Hire a pitching coach
Bryan Price’s sudden retirement came as a shock. Price is highly regarded as one of the better pitching coaches in baseball. No one could’ve saved the Phillies bullpen, so it’s hard to fault Price there. But it’s fair to argue that Zach Eflin is the only Phillies pitcher who showed a noticeable improvement under Price. Regardless, the Phillies now have to look for a replacement to help their inconsistent pitching staff.
Fill out Rotation
On that note, the Phillies currently only have three starting pitchers locked in for 2021. Aaron Nola, Zack Wheeler, and Eflin are the three whose spots are safe. Spencer Howard will in all likelihood however be given a rotation spot and a chance to show progress in a (hopefully) normal Spring Training. Jake Arrieta is a free agent and it would be a shocker for him to come back. Vince Velasquez definitely should not be given a rotation spot and isn’t even necessarily a lock to be on the roster.

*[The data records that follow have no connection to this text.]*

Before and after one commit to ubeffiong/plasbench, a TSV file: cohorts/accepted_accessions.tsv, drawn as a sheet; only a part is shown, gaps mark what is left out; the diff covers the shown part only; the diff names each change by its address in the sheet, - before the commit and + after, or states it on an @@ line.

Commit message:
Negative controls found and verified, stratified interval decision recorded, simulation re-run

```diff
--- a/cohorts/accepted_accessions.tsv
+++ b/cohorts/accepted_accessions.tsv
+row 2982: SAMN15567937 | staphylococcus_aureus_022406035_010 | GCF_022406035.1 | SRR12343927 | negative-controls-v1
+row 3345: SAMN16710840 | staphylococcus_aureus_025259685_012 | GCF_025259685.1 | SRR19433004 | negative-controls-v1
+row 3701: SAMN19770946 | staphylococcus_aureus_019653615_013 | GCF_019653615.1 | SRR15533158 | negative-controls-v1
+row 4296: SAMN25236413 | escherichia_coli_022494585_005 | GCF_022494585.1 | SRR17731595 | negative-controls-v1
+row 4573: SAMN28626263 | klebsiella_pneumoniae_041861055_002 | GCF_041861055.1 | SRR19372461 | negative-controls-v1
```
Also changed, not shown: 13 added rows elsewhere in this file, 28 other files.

All of that means that the Phillies need at least one starting pitcher, preferably two as insurance for if Howard struggles. The starting pitching free agent class is pretty weak overall but does have a host of back end rotation options. Adonis Medina is one internal name who could be given a chance after a strong debut, but he will most likely start as minor league depth.
Figure out the Infield

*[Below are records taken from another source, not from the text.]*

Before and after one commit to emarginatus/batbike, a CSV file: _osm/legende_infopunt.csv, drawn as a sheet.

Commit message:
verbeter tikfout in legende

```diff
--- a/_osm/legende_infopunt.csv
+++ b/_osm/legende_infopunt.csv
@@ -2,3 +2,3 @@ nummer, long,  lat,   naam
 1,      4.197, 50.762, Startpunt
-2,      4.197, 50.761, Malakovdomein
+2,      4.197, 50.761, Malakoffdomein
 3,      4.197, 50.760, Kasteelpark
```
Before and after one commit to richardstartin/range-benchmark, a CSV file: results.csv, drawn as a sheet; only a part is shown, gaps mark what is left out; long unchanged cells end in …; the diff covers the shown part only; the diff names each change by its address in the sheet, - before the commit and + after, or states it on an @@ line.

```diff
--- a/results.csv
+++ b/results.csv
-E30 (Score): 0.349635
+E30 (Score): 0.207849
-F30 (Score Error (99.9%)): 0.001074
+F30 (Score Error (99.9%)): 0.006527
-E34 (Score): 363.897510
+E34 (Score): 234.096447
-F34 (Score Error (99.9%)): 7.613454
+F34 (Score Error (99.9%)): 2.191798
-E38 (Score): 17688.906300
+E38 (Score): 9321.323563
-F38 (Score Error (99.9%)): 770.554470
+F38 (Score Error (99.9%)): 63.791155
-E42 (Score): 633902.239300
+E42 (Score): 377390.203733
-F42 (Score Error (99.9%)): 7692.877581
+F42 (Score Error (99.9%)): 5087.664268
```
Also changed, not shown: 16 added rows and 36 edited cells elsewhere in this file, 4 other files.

Didi Gregorious is a free agent which leaves the Phillies without a starting shortstop on paper. Of course, they could resign Gregorious but that is not very likely as of this moment. Scott Kingery is the most likely candidate to occupy the spot but he had his own struggles at the plate in 2020 after returning from a COVID-19 diagnosis. It’s unlikely the Phillies look outside the organization here, so the safe bet is that Kingery is given the nod.
DH or no DH?

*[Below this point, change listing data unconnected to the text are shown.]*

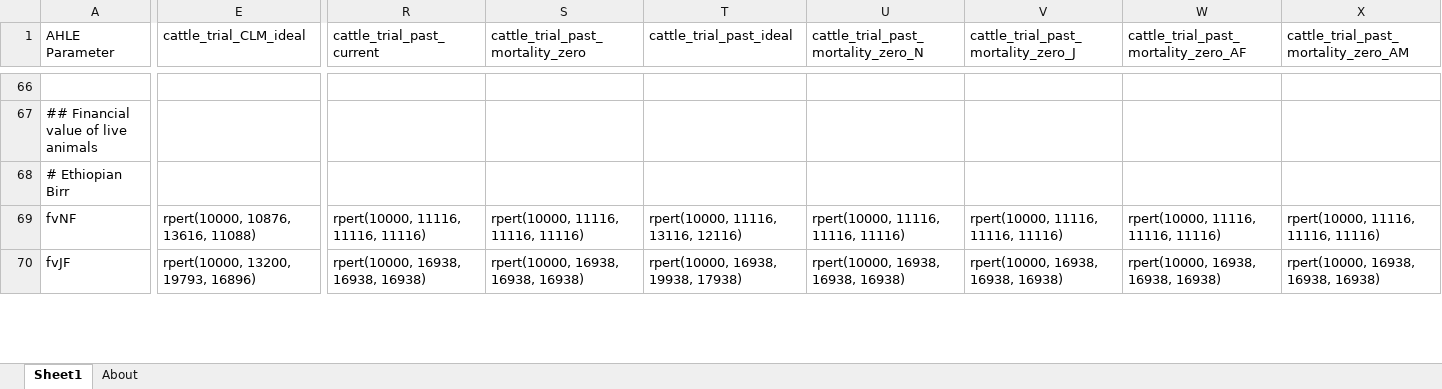
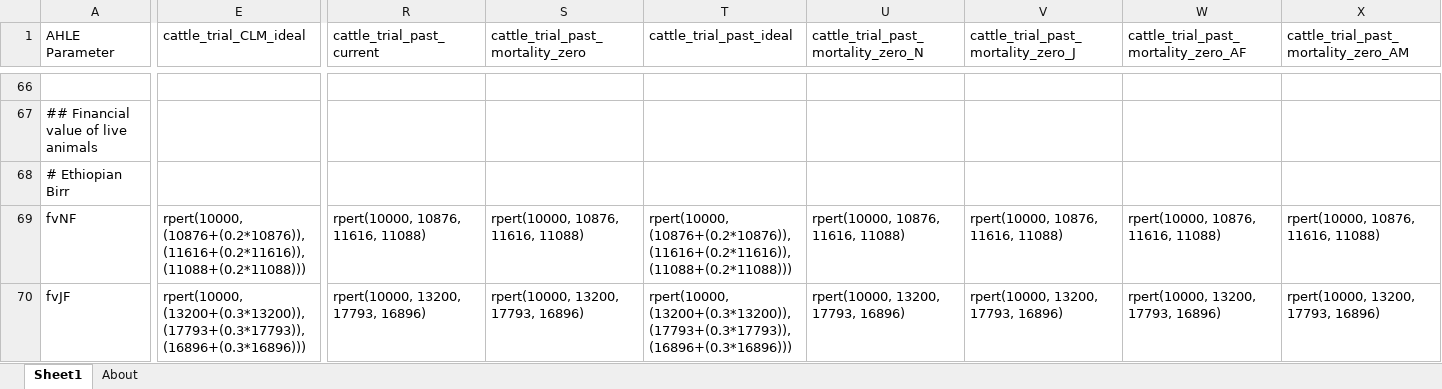
Before and after one commit to vetlee2/GBADsLiverpool_ly, an Excel workbook: Ethiopia Workspace/Code and Control Files/AHLE scenario parameters CATTLE.xlsx, sheet Sheet1, drawn as a sheet; only a part is shown, gaps mark what is left out; values as stored, in another font and other column widths than the file's, no cell formats; the diff covers the shown part only; the diff names each change by its address in the sheet, - before the commit and + after, or states it on an @@ line.

```diff
--- a/Ethiopia Workspace/Code and Control Files/AHLE scenario parameters CATTLE.xlsx (sheet Sheet1)
+++ b/Ethiopia Workspace/Code and Control Files/AHLE scenario parameters CATTLE.xlsx (sheet Sheet1)
-E69 (cattle_trial_CLM_ideal): rpert(10000, 10876, 13616, 11088)
+E69 (cattle_trial_CLM_ideal): rpert(10000, (10876+(0.2*10876)), (11616+(0.2*11616)), (11088+(0.2*11088)))
-R69 (cattle_trial_past_current): rpert(10000, 11116, 11116, 11116)
+R69 (cattle_trial_past_current): rpert(10000, 10876, 11616, 11088)
-S69 (cattle_trial_past_mortality_zero): rpert(10000, 11116, 11116, 11116)
+S69 (cattle_trial_past_mortality_zero): rpert(10000, 10876, 11616, 11088)
-T69 (cattle_trial_past_ideal): rpert(10000, 11116, 13116, 12116)
+T69 (cattle_trial_past_ideal): rpert(10000, (10876+(0.2*10876)), (11616+(0.2*11616)), (11088+(0.2*11088)))
-U69: rpert(10000, 11116, 11116, 11116)
+U69: rpert(10000, 10876, 11616, 11088)
-V69: rpert(10000, 11116, 11116, 11116)
+V69: rpert(10000, 10876, 11616, 11088)
-W69: rpert(10000, 11116, 11116, 11116)
+W69: rpert(10000, 10876, 11616, 11088)
-X69: rpert(10000, 11116, 11116, 11116)
+X69: rpert(10000, 10876, 11616, 11088)
-E70 (cattle_trial_CLM_ideal): rpert(10000, 13200, 19793, 16896)
+E70 (cattle_trial_CLM_ideal): rpert(10000, (13200+(0.3*13200)), (17793+(0.3*17793)), (16896+(0.3*16896)))
-R70 (cattle_trial_past_current): rpert(10000, 16938, 16938, 16938)
+R70 (cattle_trial_past_current): rpert(10000, 13200, 17793, 16896)
-S70 (cattle_trial_past_mortality_zero): rpert(10000, 16938, 16938, 16938)
+S70 (cattle_trial_past_mortality_zero): rpert(10000, 13200, 17793, 16896)
-T70 (cattle_trial_past_ideal): rpert(10000, 16938, 19938, 17938)
+T70 (cattle_trial_past_ideal): rpert(10000, (13200+(0.3*13200)), (17793+(0.3*17793)), (16896+(0.3*16896)))
-U70: rpert(10000, 16938, 16938, 16938)
+U70: rpert(10000, 13200, 17793, 16896)
-V70: rpert(10000, 16938, 16938, 16938)
+V70: rpert(10000, 13200, 17793, 16896)
-W70: rpert(10000, 16938, 16938, 16938)
+W70: rpert(10000, 13200, 17793, 16896)
-X70: rpert(10000, 16938, 16938, 16938)
+X70: rpert(10000, 13200, 17793, 16896)
```
Also changed, not shown: 175 edited cells elsewhere in this sheet, cell formats, 47 other files.
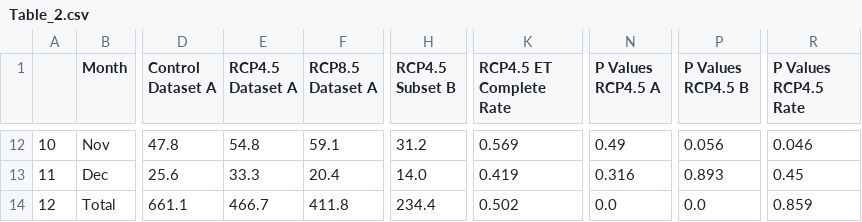
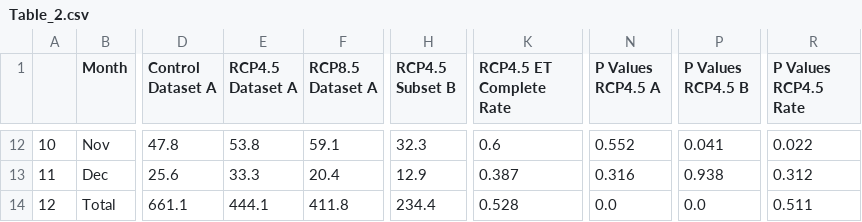
Before and after one commit to Luigi728/ExtraTrack_Github, a CSV file: RCP_Figs/Analysis_Figs_V7.3.2/Table_2.csv, drawn as a sheet; only a part is shown, gaps mark what is left out; the diff covers the shown part only; the diff names each change by its address in the sheet, - before the commit and + after, or states it on an @@ line.

```diff
--- a/RCP_Figs/Analysis_Figs_V7.3.2/Table_2.csv
+++ b/RCP_Figs/Analysis_Figs_V7.3.2/Table_2.csv
-E12 (RCP4.5 Dataset A): 54.8
+E12 (RCP4.5 Dataset A): 53.8
-H12 (RCP4.5 Subset B): 31.2
+H12 (RCP4.5 Subset B): 32.3
-K12 (RCP4.5 ET Complete Rate): 0.569
+K12 (RCP4.5 ET Complete Rate): 0.6
-N12 (P Values RCP4.5 A): 0.49
+N12 (P Values RCP4.5 A): 0.552
-P12 (P Values RCP4.5 B): 0.056
+P12 (P Values RCP4.5 B): 0.041
-R12 (P Values RCP4.5 Rate): 0.046
+R12 (P Values RCP4.5 Rate): 0.022
-H13 (RCP4.5 Subset B): 14.0
+H13 (RCP4.5 Subset B): 12.9
-K13 (RCP4.5 ET Complete Rate): 0.419
+K13 (RCP4.5 ET Complete Rate): 0.387
-P13 (P Values RCP4.5 B): 0.893
+P13 (P Values RCP4.5 B): 0.938
-R13 (P Values RCP4.5 Rate): 0.45
+R13 (P Values RCP4.5 Rate): 0.312
-E14 (RCP4.5 Dataset A): 466.7
+E14 (RCP4.5 Dataset A): 444.1
-K14 (RCP4.5 ET Complete Rate): 0.502
+K14 (RCP4.5 ET Complete Rate): 0.528
-R14 (P Values RCP4.5 Rate): 0.859
+R14 (P Values RCP4.5 Rate): 0.511
```
Also changed, not shown: 29 edited cells elsewhere in this file, 16 other files.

One thing that could throw a wrench into the Phillies plans is if MLB decides not to return with a universal DH. It was almost a foregone conclusion the DH was the new normal, but recently commissioner Rob Manfred has stated that there is a possibility it leaves. If it does, that leaves the Phillies with an interesting decision on Alec Bohm.
Bohm isn’t going anywhere. But, having the DH would allow both Bohm and Rhys Hoskins to play at the same time. It would also give the Phillies more flexibility if they decide to look for another bat to replace Gregorious. Bohm looked competent at third after some early struggles. There’s a chance he could stick there if the DH leaves. The Phillies would still most likely have some reservations at putting him there full time though.
Figure out center field
Center field was an underrated problem for the Phillies in 2020. Roman Quinn got the majority of playing time and didn’t do much with it despite playing in 41 of 60 games. Adam Haseley looked good in limited playing time, but for whatever reason manager Joe Girardi and the Phillies refused to play him against left handed pitching.
The Phillies need to upgrade from this platoon in 2021. They need to get more production, whether that be from outside the organization, giving Haseley the full time job, or putting Kingery back there. It was clear this combination simply wasn’t good enough in 2020.